● TASK OBJECTIVE
Hunt through the lines below for the string "onDestroyed" and copy each one that has it.

● SUPPLIED DATA
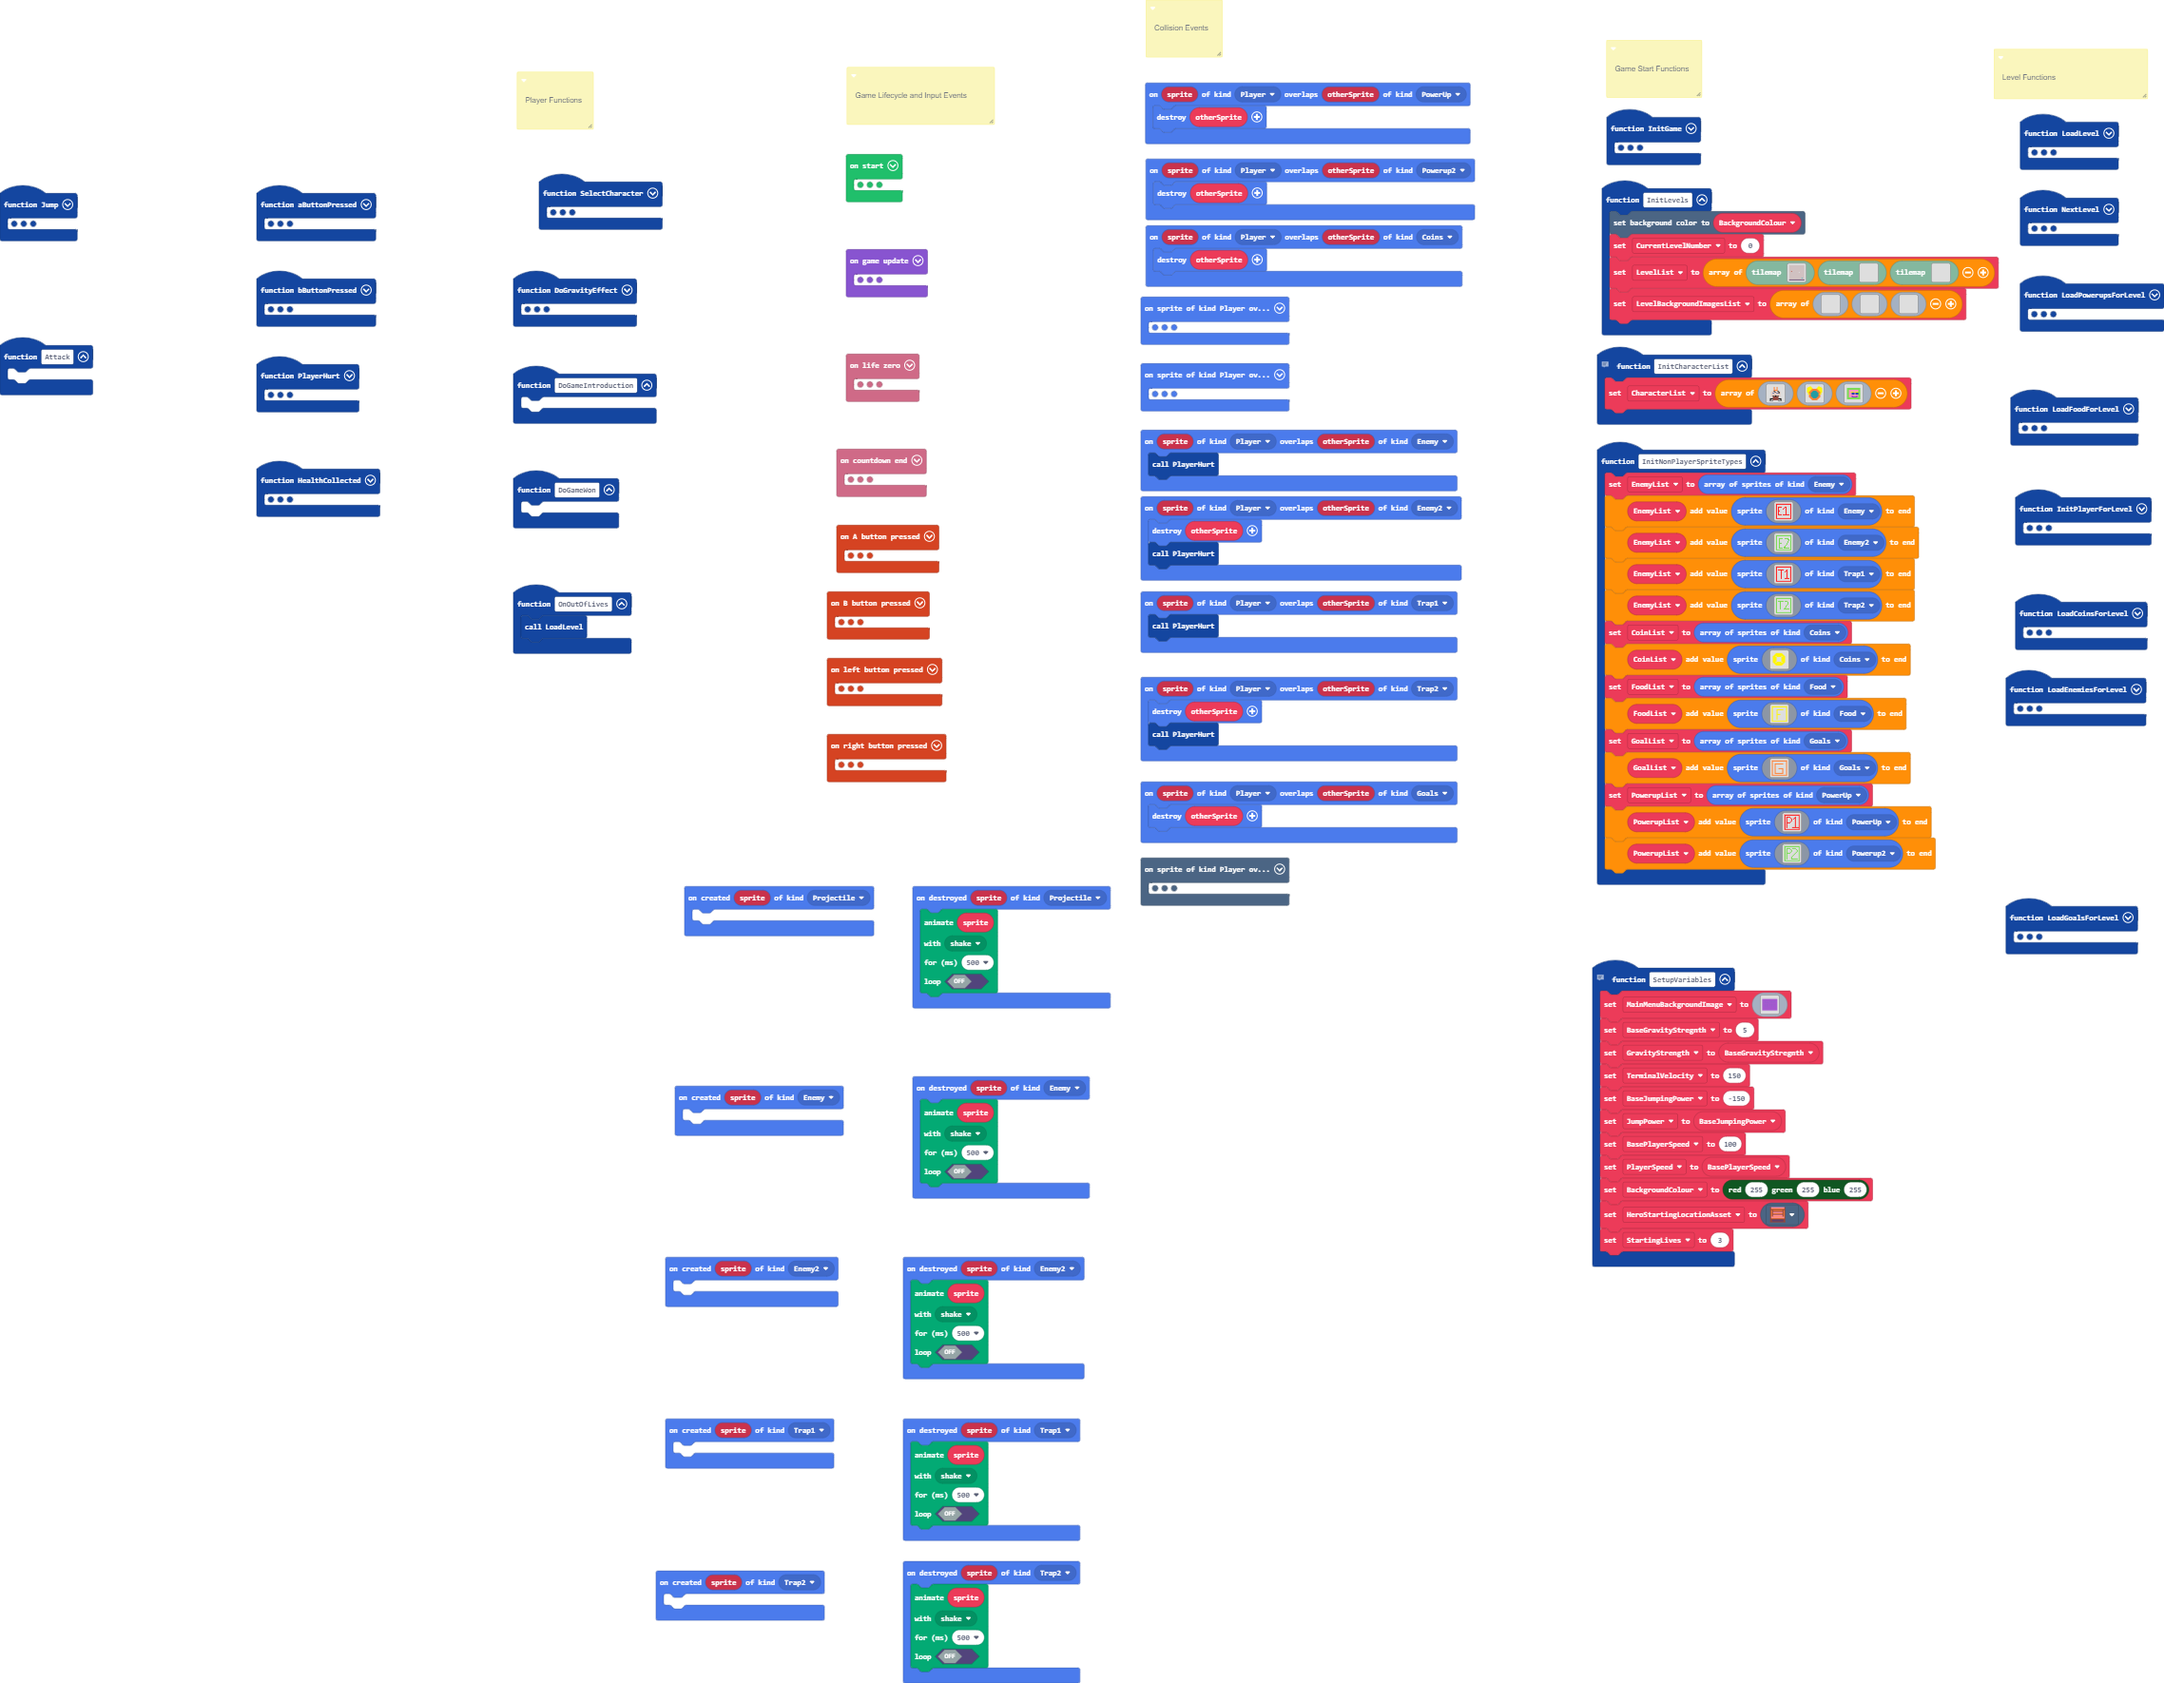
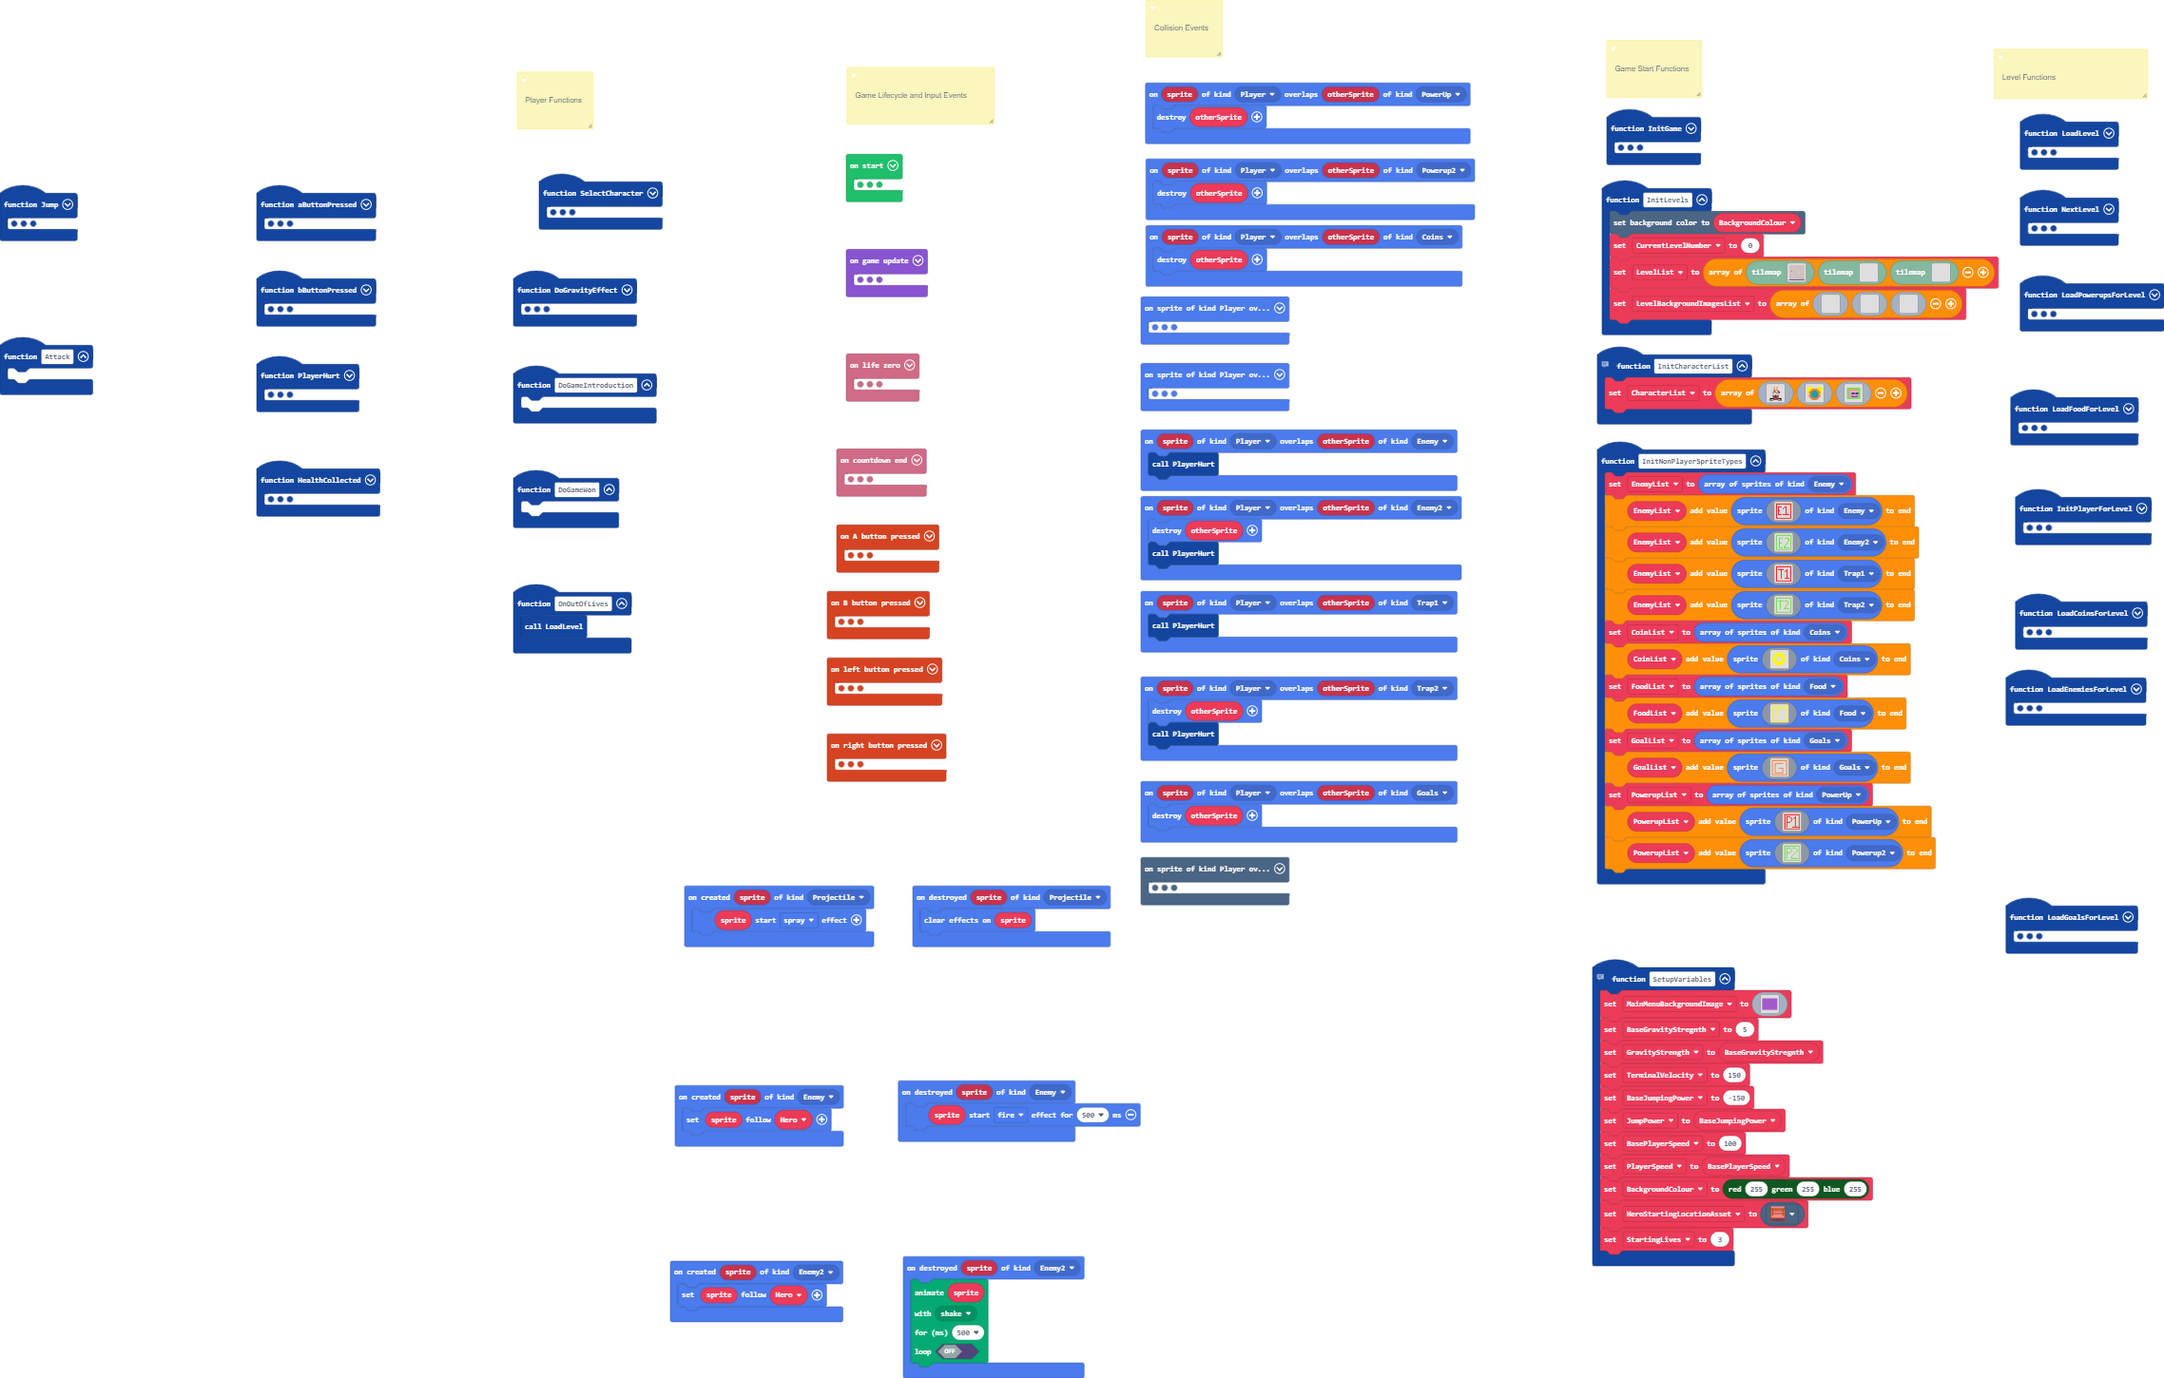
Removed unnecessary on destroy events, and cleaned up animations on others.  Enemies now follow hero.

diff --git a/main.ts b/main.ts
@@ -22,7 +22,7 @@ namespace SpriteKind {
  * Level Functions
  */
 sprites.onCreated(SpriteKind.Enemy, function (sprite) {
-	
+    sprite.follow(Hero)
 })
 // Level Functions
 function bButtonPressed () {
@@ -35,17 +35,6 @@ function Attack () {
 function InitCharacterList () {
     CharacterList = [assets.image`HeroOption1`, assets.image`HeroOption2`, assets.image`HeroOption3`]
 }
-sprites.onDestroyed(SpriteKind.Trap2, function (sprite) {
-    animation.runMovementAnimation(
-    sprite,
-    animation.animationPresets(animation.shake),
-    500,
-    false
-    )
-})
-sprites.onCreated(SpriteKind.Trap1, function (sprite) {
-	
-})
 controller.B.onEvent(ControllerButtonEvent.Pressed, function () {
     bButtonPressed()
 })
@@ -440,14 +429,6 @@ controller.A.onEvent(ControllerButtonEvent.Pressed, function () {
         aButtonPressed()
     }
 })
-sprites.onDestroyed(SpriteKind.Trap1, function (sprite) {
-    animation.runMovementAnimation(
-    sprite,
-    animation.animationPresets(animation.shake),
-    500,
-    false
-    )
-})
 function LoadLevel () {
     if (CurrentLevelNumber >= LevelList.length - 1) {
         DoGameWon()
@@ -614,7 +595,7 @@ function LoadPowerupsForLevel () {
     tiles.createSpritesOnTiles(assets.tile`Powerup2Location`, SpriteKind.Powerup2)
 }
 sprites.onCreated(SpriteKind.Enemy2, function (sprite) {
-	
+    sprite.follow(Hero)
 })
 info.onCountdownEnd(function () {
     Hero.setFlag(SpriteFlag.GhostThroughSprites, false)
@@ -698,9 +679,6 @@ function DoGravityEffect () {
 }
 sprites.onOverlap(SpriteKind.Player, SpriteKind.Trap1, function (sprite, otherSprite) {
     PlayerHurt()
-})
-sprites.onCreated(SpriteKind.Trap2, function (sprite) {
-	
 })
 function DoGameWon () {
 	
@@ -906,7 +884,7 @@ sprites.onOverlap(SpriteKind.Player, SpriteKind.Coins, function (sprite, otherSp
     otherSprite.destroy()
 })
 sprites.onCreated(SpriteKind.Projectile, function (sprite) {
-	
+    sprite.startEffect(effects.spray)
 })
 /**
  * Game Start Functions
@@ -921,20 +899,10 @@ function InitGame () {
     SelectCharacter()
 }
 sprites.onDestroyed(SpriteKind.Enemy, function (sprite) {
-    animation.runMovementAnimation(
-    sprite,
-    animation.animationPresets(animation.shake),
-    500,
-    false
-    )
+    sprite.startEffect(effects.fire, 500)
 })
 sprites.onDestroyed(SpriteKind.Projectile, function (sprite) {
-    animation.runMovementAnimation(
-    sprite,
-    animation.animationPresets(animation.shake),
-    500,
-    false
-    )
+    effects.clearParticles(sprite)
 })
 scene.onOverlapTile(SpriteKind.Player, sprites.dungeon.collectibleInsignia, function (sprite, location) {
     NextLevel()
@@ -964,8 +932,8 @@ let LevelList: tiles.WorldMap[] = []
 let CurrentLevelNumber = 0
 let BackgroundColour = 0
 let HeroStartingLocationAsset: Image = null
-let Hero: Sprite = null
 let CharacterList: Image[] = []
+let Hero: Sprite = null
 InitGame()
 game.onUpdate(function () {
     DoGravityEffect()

● ANSWER SECTION
-sprites.onDestroyed(SpriteKind.Trap2, function (sprite) {
-sprites.onDestroyed(SpriteKind.Trap1, function (sprite) {
 sprites.onDestroyed(SpriteKind.Enemy, function (sprite) {
 sprites.onDestroyed(SpriteKind.Projectile, function (sprite) {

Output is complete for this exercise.